** What is required **
Each line holding the string "function" is to be copied from the data.

[Stored entries]
┄┄┄┄┄┄┄┄┄┄

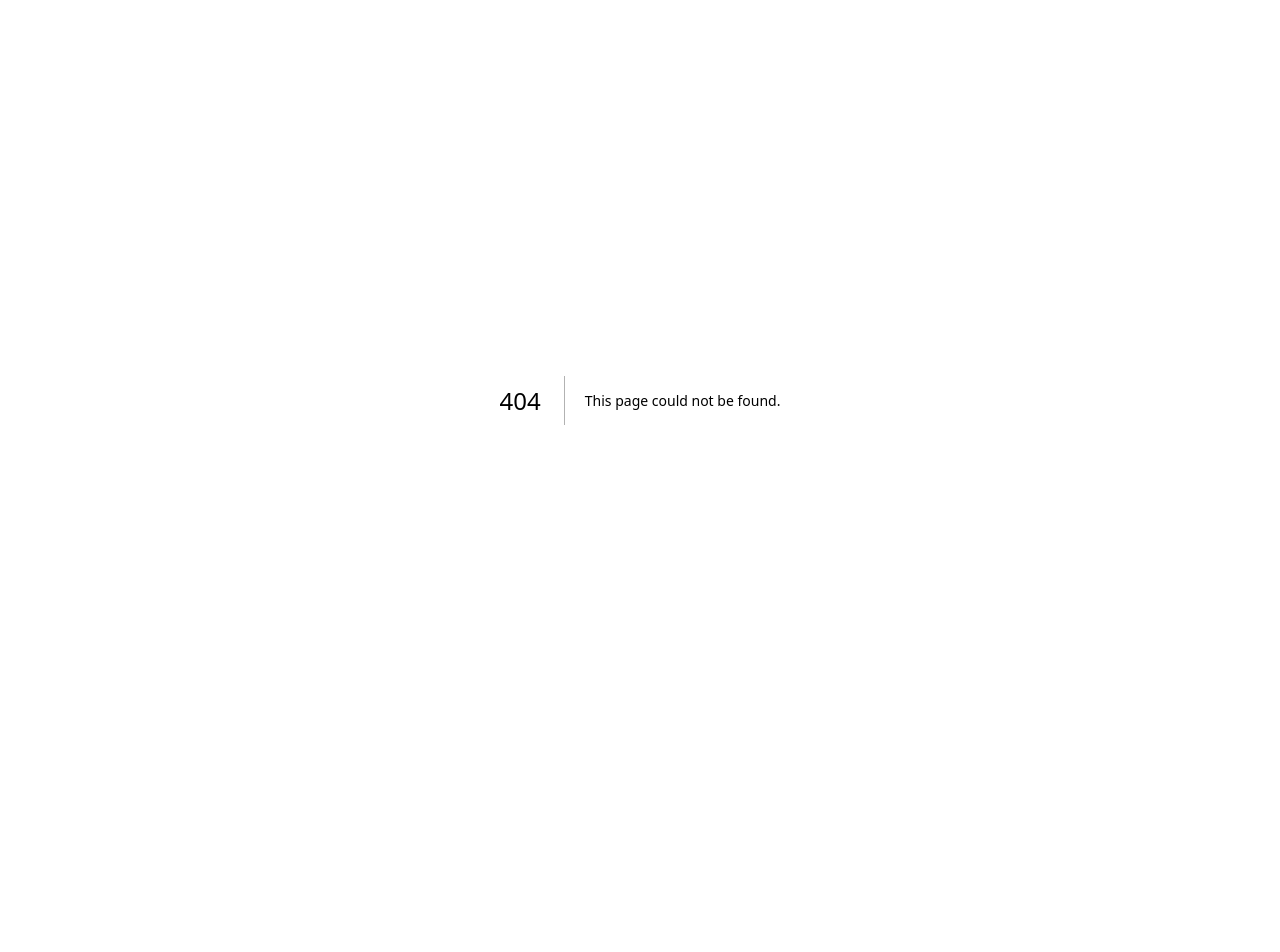
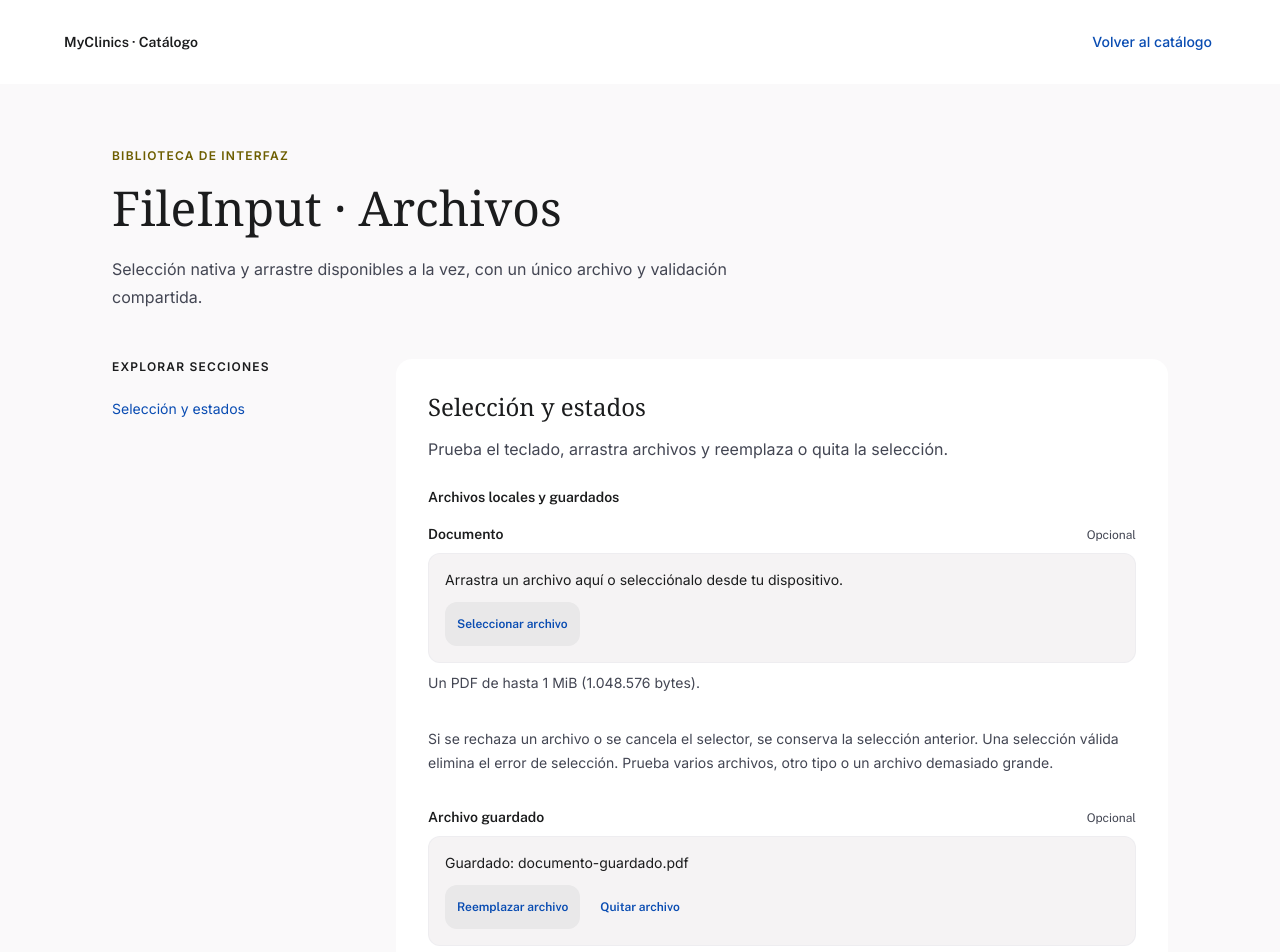
Before and after one commit to manromero/my-clinics, a Next.js app: page /components/file-input in a window 1280 px wide. Before the commit this address had no page. Shown: the top 952 px of the page. Before the commit the page ends 800 px from the top, so only its background shows below. Built offline with nearby package versions, Linux system fonts and the light colour scheme.

Commit message:
feat: add accessible single-file input and catalogue

```diff
--- /dev/null
+++ b/src/app/components/file-input/file-input-specimen.tsx
@@ -0,0 +1,66 @@
+"use client";
+
+import { useState } from "react";
+import {
+  FileInput,
+  type FileInputValue,
+} from "@/lib/components/file-input/file-input";
+
+export function FileInputSpecimen() {
+  const [value, setValue] = useState<FileInputValue>(null);
+  const [saved, setSaved] = useState<FileInputValue>({
+    kind: "persisted",
+    name: "documento-guardado.pdf",
+  });
+  const [required, setRequired] = useState<FileInputValue>(null);
+  return (
+    <div className="space-y-8">
+      <FileInput
+        id="demo-file"
+        label="Documento"
+        value={value}
+        onChange={setValue}
+        accept=".pdf,application/pdf"
+        maxBytes={1048576}
+        help="Un PDF de hasta 1 MiB (1.048.576 bytes)."
+      />
+      <p className="text-sm leading-6 text-on-surface-variant">
+        Si se rechaza un archivo o se cancela el selector, se conserva la
+        selección anterior. Una selección válida elimina el error de selección.
+        Prueba varios archivos, otro tipo o un archivo demasiado grande.
+      </p>
+      <FileInput
+        label="Archivo guardado"
+        value={saved}
+        onChange={setSaved}
+        help="El nombre guardado es un descriptor: no contiene bytes locales. Puedes reemplazarlo o quitarlo."
+      />
+      <FileInput
+        label="Adjunto obligatorio"
+        required
+        value={required}
+        onChange={setRequired}
+        error={required ? undefined : "Selecciona un archivo para continuar."}
+        help="Cualquier tipo. La obligatoriedad y los errores del formulario los controla el consumidor."
+      />
+      <FileInput
+        label="No disponible"
+        disabled
+        value={null}
+        onChange={() => {}}
+      />
+      <FileInput
+        label="Procesando"
+        pending
+        value={{ kind: "persisted", name: "documento-en-proceso.pdf" }}
+        onChange={() => {}}
+      />
+      <p className="text-sm leading-6 text-on-surface-variant">
+        El consumidor conserva el valor controlado: archivo local, descriptor
+        guardado o vacío. Quitar y reemplazar solo cambian ese valor; este
+        ejemplo no guarda ni sube archivos. La comprobación del tipo usa
+        extensión o MIME, no inspecciona el contenido.
+      </p>
+    </div>
+  );
+}
--- /dev/null
+++ b/src/app/components/file-input/page.tsx
@@ -0,0 +1,29 @@
+import type { Metadata } from "next";
+import { Catalogue } from "../catalogue";
+import { FileInputSpecimen } from "./file-input-specimen";
+
+export const metadata: Metadata = { title: "FileInput · Archivos | MyClinics" };
+
+export default function Page() {
+  return (
+    <Catalogue
+      title="FileInput · Archivos"
+      description="Selección nativa y arrastre disponibles a la vez, con un único archivo y validación compartida."
+      sections={[
+        {
+          id: "archivos",
+          title: "Selección y estados",
+          description:
+            "Prueba el teclado, arrastra archivos y reemplaza o quita la selección.",
+          examples: [
+            {
+              id: "file-input",
+              title: "Archivos locales y guardados",
+              content: <FileInputSpecimen />,
+            },
+          ],
+        },
+      ]}
+    />
+  );
+}
--- a/src/app/components/page.tsx
+++ b/src/app/components/page.tsx
@@ -7,6 +7,11 @@ export const metadata: Metadata = {
 };
 
 const pages = [
+  {
+    href: "/components/file-input",
+    title: "FileInput · Archivos",
+    description: "Selección nativa, arrastre, validación y archivos guardados.",
+  },
   {
     href: "/components/app-footer",
     title: "AppFooter · Pie de aplicación",
--- /dev/null
+++ b/src/lib/components/file-input/file-input.tsx
@@ -0,0 +1,172 @@
+"use client";
+
+import { useId, useRef, useState, type ReactNode } from "react";
+import { Button } from "../button/button";
+import { FieldLabel } from "../field-label/field-label";
+import { FieldRequirement } from "../field-requirement/field-requirement";
+import { FieldHelp } from "../field-help/field-help";
+import { FieldError } from "../field-error/field-error";
+
+export type FileInputValue =
+  { kind: "local"; file: File } | { kind: "persisted"; name: string } | null;
+
+export type FileInputProps = {
+  id?: string;
+  label: string;
+  value: FileInputValue;
+  onChange: (value: FileInputValue) => void;
+  accept?: string;
+  maxBytes?: number;
+  required?: boolean;
+  disabled?: boolean;
+  pending?: boolean;
+  help?: ReactNode;
+  error?: ReactNode;
+};
+
+function matchesType(file: File, accept: string) {
+  return accept.split(",").some((specifier) => {
+    const type = specifier.trim().toLowerCase();
+    if (type.startsWith(".")) return file.name.toLowerCase().endsWith(type);
+    if (type.endsWith("/*"))
+      return file.type.toLowerCase().startsWith(type.slice(0, -1));
+    return file.type.toLowerCase() === type;
+  });
+}
+
+// The controlled value is authoritative; consumers submit local bytes or saved identity separately.
+export function FileInput({
+  id,
+  label,
+  value,
+  onChange,
+  accept,
+  maxBytes,
+  required = false,
+  disabled = false,
+  pending = false,
+  help,
+  error,
+}: FileInputProps) {
+  const generatedId = useId();
+  const controlId = id ?? generatedId;
+  const input = useRef<HTMLInputElement>(null);
+  const dragDepth = useRef(0);
+  const [dragging, setDragging] = useState(false);
+  const [rejection, setRejection] = useState<string>();
+  const blocked = disabled || pending;
+  const message = rejection || error;
+  const filename = value?.kind === "local" ? value.file.name : value?.name;
+  const descriptions = [
+    `${controlId}-status`,
+    ...(help ? [`${controlId}-help`] : []),
+    ...(message ? [`${controlId}-error`] : []),
+  ].join(" ");
+
+  function select(files: File[]) {
+    if (blocked || files.length === 0) return;
+    let reason: string | undefined;
+    if (files.length !== 1) reason = "Selecciona un solo archivo.";
+    else if (accept?.trim() && !matchesType(files[0], accept))
+      reason = `Tipo de archivo no permitido. Usa: ${accept}.`;
+    else if (maxBytes !== undefined && files[0].size > maxBytes)
+      reason = `El archivo supera el máximo de ${maxBytes.toLocaleString("es-ES")} bytes.`;
+    setRejection(reason);
+    if (!reason) onChange({ kind: "local", file: files[0] });
+  }
+
+  return (
+    <div className="min-w-0 space-y-2" aria-busy={pending || undefined}>
+      <div className="flex flex-wrap items-baseline justify-between gap-3">
+        <FieldLabel htmlFor={controlId}>{label}</FieldLabel>
+        <FieldRequirement required={required} />
+      </div>
+      <div
+        className={`min-w-0 space-y-3 rounded-lg border p-4 ${message ? "border-error" : "border-outline-variant/15"} ${blocked ? "bg-surface-container-high text-on-surface-variant" : dragging ? "bg-primary/10 outline-2 outline-primary" : "bg-surface-container-low"}`}
+        onDragEnter={(event) => {
+          event.preventDefault();
+          if (!blocked && event.dataTransfer.types.includes("Files")) {
+            dragDepth.current += 1;
+            setDragging(true);
+          }
+        }}
+        onDragOver={(event) => {
+          event.preventDefault();
+          event.dataTransfer.dropEffect = blocked ? "none" : "copy";
+        }}
+        onDragLeave={(event) => {
+          event.preventDefault();
+          dragDepth.current = Math.max(0, dragDepth.current - 1);
+          if (dragDepth.current === 0) setDragging(false);
+        }}
+        onDrop={(event) => {
+          event.preventDefault();
+          dragDepth.current = 0;
+          setDragging(false);
+          select(Array.from(event.dataTransfer.files));
+        }}
+      >
+        <p
+          id={`${controlId}-status`}
+          role="status"
+          className="text-sm wrap-anywhere"
+        >
+          {pending
+            ? `Procesando archivo…${filename ? ` ${filename}` : ""}`
+            : !blocked && dragging
+              ? "Suelta el archivo aquí"
+              : filename
+                ? `${value?.kind === "persisted" ? "Guardado" : "Seleccionado"}: ${filename}`
+                : "Arrastra un archivo aquí o selecciónalo desde tu dispositivo."}
+        </p>
+        <div className="flex flex-wrap items-center gap-2">
+          <div className="relative rounded-lg focus-within:outline-2 focus-within:outline-offset-2 focus-within:outline-primary">
+            <input
+              ref={input}
+              id={controlId}
+              type="file"
+              accept={accept}
+              disabled={blocked}
+              aria-required={required}
+              aria-invalid={!!message || undefined}
+              aria-describedby={descriptions}
+              className="peer sr-only"
+              onChange={(event) => {
+                const files = Array.from(event.currentTarget.files ?? []);
+                // Reset after every attempt so choosing the same file fires change again.
+                event.currentTarget.value = "";
+                select(files);
+              }}
+            />
+            <label
+              htmlFor={controlId}
+              className={`inline-flex min-h-11 items-center rounded-lg bg-surface-container-high px-3 py-2 font-label text-caption font-semibold text-primary ${blocked ? "opacity-60" : "cursor-pointer hover:bg-surface-dim"}`}
+            >
+              {value ? "Reemplazar archivo" : "Seleccionar archivo"}
+            </label>
+          </div>
+          {value && (
+            <Button
+              variant="tertiary"
+              size="sm"
+              disabled={blocked}
+              onClick={() => {
+                setRejection(undefined);
+                onChange(null);
+                input.current?.focus();
+              }}
+            >
+              Quitar archivo<span className="sr-only"> de {label}</span>
+            </Button>
+          )}
+        </div>
+      </div>
+      {help && <FieldHelp id={`${controlId}-help`}>{help}</FieldHelp>}
+      {message && (
+        <FieldError id={`${controlId}-error`} role="alert">
+          {message}
+        </FieldError>
+      )}
+    </div>
+  );
+}
```
Also changed, not shown: 3 other files (tests, documents, lock files or other folders).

┄┄┄┄┄┄┄┄┄┄

** Reply **
+export function FileInputSpecimen() {
+export default function Page() {
+function matchesType(file: File, accept: string) {
+export function FileInput({
+  function select(files: File[]) {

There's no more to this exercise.